Mount Vernon 9th April 1786.
I have been favored with your letters of the 20th of Jany—24th of Feby & 13th of March—the last of which speaks of a letter written by you to me of the same date—this letter has never got to hand: but I have received in Alexandria the £60—which Messrs Pennock & Skipwith promised to remit me on your accot—as also the Wine from Captn Earle, in very good order.1
My situation, since my retreat from public life, has been such as to put it out of my power to go into an examination & settlement of Accots with that precision which is requisite; & among others, the transactions between the deceased Colo. Lewis & myself stand open. I do not know (from any thing my memory affords) on what account he could draw an order in favor of Henry Mitchell, as I recollect no dealings with that Gentn—but presume it must be right.

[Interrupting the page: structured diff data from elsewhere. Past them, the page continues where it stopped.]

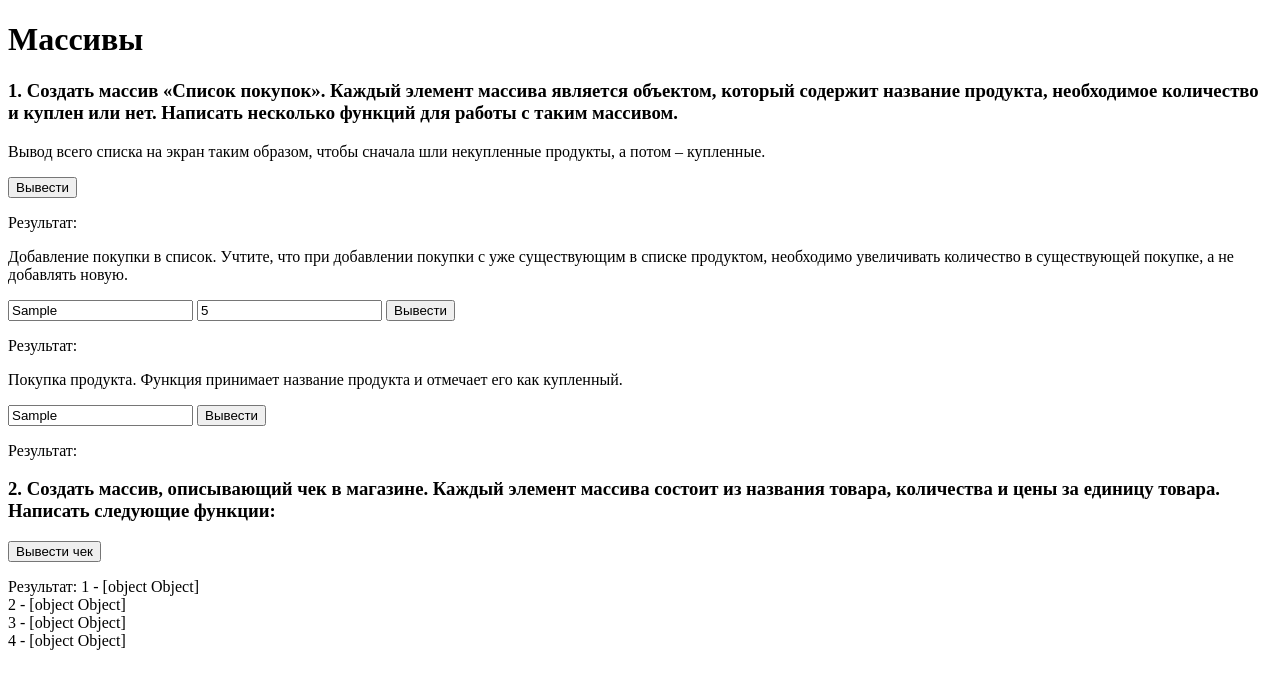
Repository: NastyaGavrilova/Beetroot-js
Page: HW5/index.html
An editor plug-in stored every save of this project. The page is shown before and after the next save, followed by the edit.
The browser window is 1280 px wide. The pictures show the whole page.
Empty fields were first filled with sample values (such as "Sample", 5 or name@example.com).
After loading, the first visible `#js-task2-btn1` was clicked once.

Above is the page before, as saved 2021-10-21 17:18:50.

### HW5/index.html
<!DOCTYPE html>
<html lang="en">
  <head>
    <meta charset="UTF-8" />
    <meta http-equiv="X-UA-Compatible" content="IE=edge" />
    <meta name="viewport" content="width=device-width, initial-scale=1.0" />
    <title>Arrays</title>
  </head>
  <body>
    <h1>Массивы</h1>
    <section class="c-task1">
      <div class="c-task1__wrapper">
        <h3 class="title">
          1. Создать массив «Список покупок». Каждый элемент массива является
          объектом, который содержит название продукта, необходимое количество и
          куплен или нет. Написать несколько функций для работы с таким
          массивом.
        </h3>
        <p class="paragraph">
          Вывод всего списка на экран таким образом, чтобы сначала шли
          некупленные продукты, а потом – купленные.
        </p>
        <button id="js-task1-btn1">Вывести</button>
        <p class="paragraph">Результат: <span id="js-task1-span1"></span></p>
        <p class="paragraph">
          Добавление покупки в список. Учтите, что при добавлении покупки с уже
          существующим в списке продуктом, необходимо увеличивать количество в
          существующей покупке, а не добавлять новую.
        </p>
        <form action="#" method="get">
          <input
            type="text"
            id="js-task1-input1"
            placeholder="Название продукта"
          />
          <input type="number" id="js-task1-input2" placeholder="Кол-во" />
          <button id="js-task1-btn2">Вывести</button>
        </form>
        <p class="paragraph">Результат: <span id="js-task1-span2"></span></p>
        <p class="paragraph">
          Покупка продукта. Функция принимает название продукта и отмечает его
          как купленный.
        </p>
        <form action="#" method="get">
          <input
            type="text"
            id="js-task1-input4"
            placeholder="Название продукта"
          />
          <button id="js-task1-btn3">Вывести</button>
        </form>
        <p class="paragraph">Результат: <span id="js-task1-span3"></span></p>
      </div>
    </section>
    <section class="c-task2">
      <div class="c-task2__wrapper">
        <h3 class="title">
          2. Создать массив, описывающий чек в магазине. Каждый элемент массива
          состоит из названия товара, количества и цены за единицу товара.
          Написать следующие функции:
        </h3>
        <button id="js-task2-btn1">Вывести чек</button>
        <p>Результат: <span id="js-task2-span1"></span></p>
      </div>
    </section>
    <script src="index.js"></script>
  </body>
</html>

### HW5/index.js
// task 1

class Product {
  constructor(params = {}) {
    Object.assign(
      this,
      {
        nameOfProduct: null,
        amount: 1,
        bought: false,
      },
      { ...params }
    );
  }
  // словие сортировки для метода sort
  static sortDefault(a, b) {
    return (
      (a.bought - b.bought) * 10 +
      a.nameOfProduct.localeCompare(b.nameOfProduct)
    );
  }
  // метод для вывода списка
  static showProduct(a) {
    return ` ${a.nameOfProduct} (x${a.amount}) ${
      a.bought ? "куплено" : "не куплено"
    }`;
  }
}
// масив обьектов продуктов
let shopList = [
  { nameOfProduct: "Банан", amount: 2 },
  { nameOfProduct: "Апельсин", amount: 5, bought: true },
  { nameOfProduct: "Молоко", bought: true },
  { nameOfProduct: "Груша", amount: 10 },
].map((prodDef) => new Product(prodDef));

// добавление покупки
let addToShopList = (prodDef) => {
  // при добавлении покупки с уже существующим в списке продуктом, необходимо увеличивать количество в существующей покупке, а не добавлять новую
  let prod = shopList.find(
    (prod) => prod.nameOfProduct === prodDef.nameOfProduct
  );
  if (!prod) return shopList.push(new Product(prodDef));
  prod.amount += prodDef.amount;
};
// функция куаленного продукта
let boughtProduct = (product) => {
  // при вводе существующего продукта его статус меняеться на "куплено"
  let prod = shopList.find(
    (prod) => prod.nameOfProduct === product.nameOfProduct
  );
  if (!prod.bought) return (prod.bought += true);
};
// кнопка для функции сортировки и вівода
let btn1 = document.getElementById("js-task1-btn1");
btn1.addEventListener("click", (e) => {
  e.preventDefault();
  let showSortByBought = document.getElementById("js-task1-span1");
  shopList.sort(Product.sortDefault);
  return (showSortByBought.innerHTML = shopList.map(Product.showProduct));
});
// кнопка для добавления сортировки и вівода
let btn1_2 = document.getElementById("js-task1-btn2");
btn1_2.addEventListener("click", (e) => {
  e.preventDefault();
  let showAddProduct = document.getElementById("js-task1-span2");
  let nameProd = document.getElementById("js-task1-input1");
  let amountProd = document.getElementById("js-task1-input2");
  addToShopList({
    _nameOfProduct: nameProd.value,
    get nameOfProduct() {
      return this._nameOfProduct;
    },
    set nameOfProduct(value) {
      this._nameOfProduct = value;
    },
    amount: +amountProd.value,
  });
  shopList.sort(Product.sortDefault);
  return (showAddProduct.innerHTML = shopList.map(Product.showProduct));
});
// кнопка для изменения статуса продукта, сортировки и вівода
let btn1_3 = document.getElementById("js-task1-btn3");
btn1_3.addEventListener("click", (e) => {
  let showBoughtPoduct = document.getElementById("js-task1-span3");
  let nameProduct = document.getElementById("js-task1-input4");
  boughtProduct({ nameOfProduct: nameProduct.value });
  shopList.sort(Product.sortDefault);
  return (showBoughtPoduct.innerHTML = shopList.map(Product.showProduct));
});

// task 2

class ShopCheck {
  constructor(params = {}) {
    Object.assign(
      this,
      {
        nameShopProduct: null,
        price: 1,
        amount: 1,
      },
      { ...params }
    );
  }
  // static showProductsCheck(a) {
  //   return `${a.nameShopProduct} (x${a.amount}), цена ${a.price} за 1 ед.`;
  // }
  // словие сортировки для метода sort
  // static sortDefault(a, b) {
  //   return (
  //     (a.bought - b.bought) * 10 +
  //     a.nameOfProduct.localeCompare(b.nameOfProduct)
  //   );
  // }
  // метод для вывода списка
  // static showProduct(a) {
  //   return ` ${a.name} (x${a.amount}) ${a.bought ? "куплено" : "не куплено"}`;
  // }
}
let shopCheck = [
  {
    nameOfProduct: "Зубная паста",
    price: 30,
  },
  {
    nameOfProduct: "Бананы",
    price: 5,
    amount: 4,
  },
  {
    nameOfProduct: "Губки (упаковка)",
    price: 30,
    amount: 4,
  },
  {
    nameOfProduct: "Капуста",
    price: 35,
    amount: 2,
  },
  {
    nameOfProduct: "Кастрюля",
    price: 150,
    amount: 1,
  },
];

ShopCheck.prototype.toString = function checkToString() {
  return `${this.nameOfProduct} (x${this.amount}), ${this.price}`;
};
let showCheckList = (spanEl) => {
  let str = " ";
  for (let i = 1; i < shopCheck.length; i++) {
    if (shopCheck[i] !== undefined)
      str += i + " - " + shopCheck[i].toString() + "<br>";
    console.log(shopCheck[i].toString());
  }
  return (spanEl.innerHTML = str);
};

let btn2 = document.getElementById("js-task2-btn1");
btn2.addEventListener("click", (e) => {
  e.preventDefault();
  let outputShopCheck = document.getElementById("js-task2-span1");
  showCheckList(outputShopCheck);
});

After the next save:
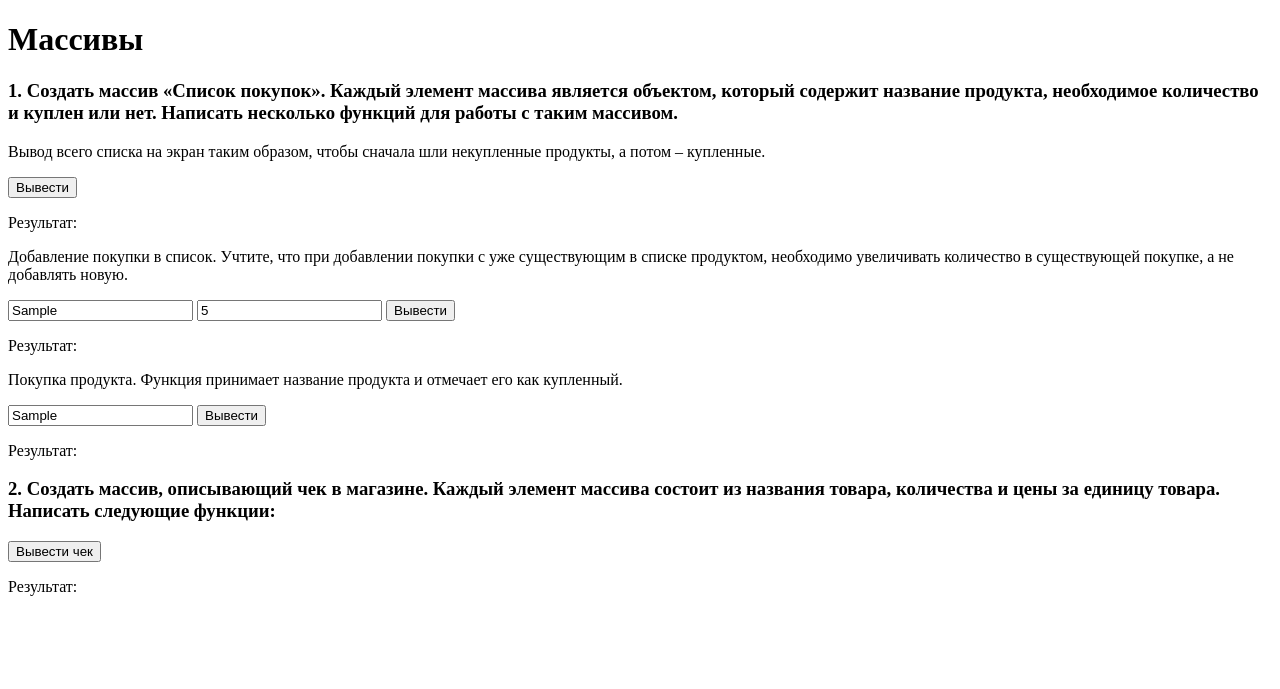
Console error: TypeError: shopCheck[i].map is not a function
Saved 115 s later.
--- a/HW5/index.js
+++ b/HW5/index.js
@@ -117,6 +117,9 @@ class ShopCheck {
   // static showProduct(a) {
   //   return ` ${a.name} (x${a.amount}) ${a.bought ? "куплено" : "не куплено"}`;
   // }
+  static checkToString() {
+    return `${this.nameOfProduct} (x${this.amount}), ${this.price}`;
+  }
 }
 let shopCheck = [
   {
@@ -145,15 +148,12 @@ let shopCheck = [
   },
 ];
 
-ShopCheck.prototype.toString = function checkToString() {
-  return `${this.nameOfProduct} (x${this.amount}), ${this.price}`;
-};
 let showCheckList = (spanEl) => {
   let str = " ";
   for (let i = 1; i < shopCheck.length; i++) {
     if (shopCheck[i] !== undefined)
       str += i + " - " + shopCheck[i].toString() + "<br>";
-    console.log(shopCheck[i].toString());
+    console.log(shopCheck[i].map(ShopCheck.checkToString));
   }
   return (spanEl.innerHTML = str);
 };

After the 2 saves that followed:
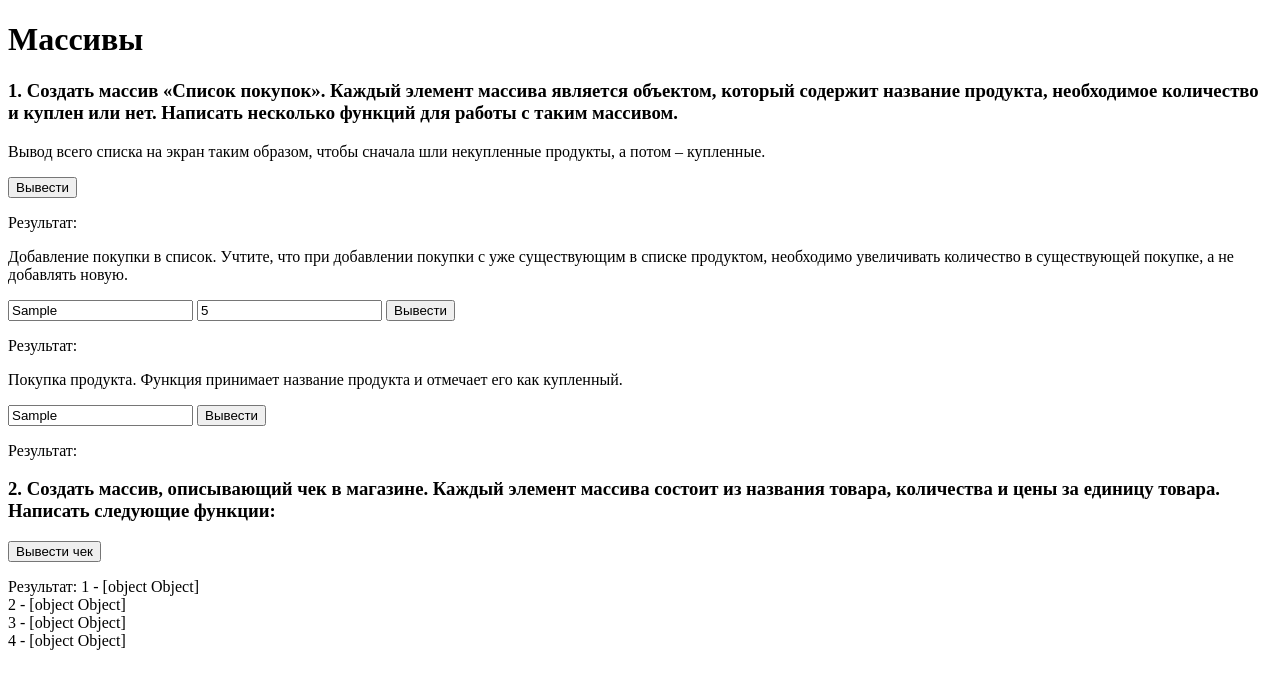
The error is gone.
The 2 saves are shown as one change because 1 left the picture as it was.
The last was saved 61 s later.
--- a/HW5/index.js
+++ b/HW5/index.js
@@ -153,7 +153,7 @@ let showCheckList = (spanEl) => {
   for (let i = 1; i < shopCheck.length; i++) {
     if (shopCheck[i] !== undefined)
       str += i + " - " + shopCheck[i].toString() + "<br>";
-    console.log(shopCheck[i].map(ShopCheck.checkToString));
+    console.log(shopCheck[i]);
   }
   return (spanEl.innerHTML = str);
 };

Nevertheless, if there is an accot annexed to the order, or if the order is expressive of the purpose for which it was drawn, you would do me a favor in transmitting a copy of it.2
I have made several ineffectual applications for my Accot with Mr Hill; but as Dr Stuart is again going into that part of the country in which he lives, I will make one effort more to obtain it—’till this happens I can say nothing with respect to his credits, but will advise you as soon as it is in my power.3
In one of your former letters you intimated that my superfine Flour would sell well in Norfolk, & it was my intention to have consigned you some ’ere this; but as the quantity I make is small, the demand for it in Alexandria has generally kept pace with my manufactory. However I believe it would now be in my power to send you from 50 to 100 barrels, if you thought the present prices in your Town would answer; and that you may be enabled to judge I shall inform you that I have not sold one barrel this year which has not netted at my Mill 38/—cash paid on delivery; & some at 40/—Would it nett the former at Norfolk, free of freight commission & storage?4 Your answer would determine my conduct, & I shall be glad to receive it by the return of the Post. I am Sir &c.
1. None of these letters from Newton has been found. On 3 Sept. 1785 GW resumed his correspondence with Newton, who before the Revolution had been GW’s agent to sell his flour in Norfolk and in the West Indies. GW wrote in response to Newton’s missing letter of 27 April 1785 in which Newton enclosed his account with GW. GW notes in his account with Newton having received on 25 Feb. 1786 £60 “of Wm Hunter Junr” (Ledger B description begins Manuscript Ledger Book 2, 1772-93, in George Washington Papers, Library of Congress. description ends , 85).
2. In the 1770s GW’s brother-in-law Fielding Lewis, who died in 1782, often handled business matters for him in Williamsburg.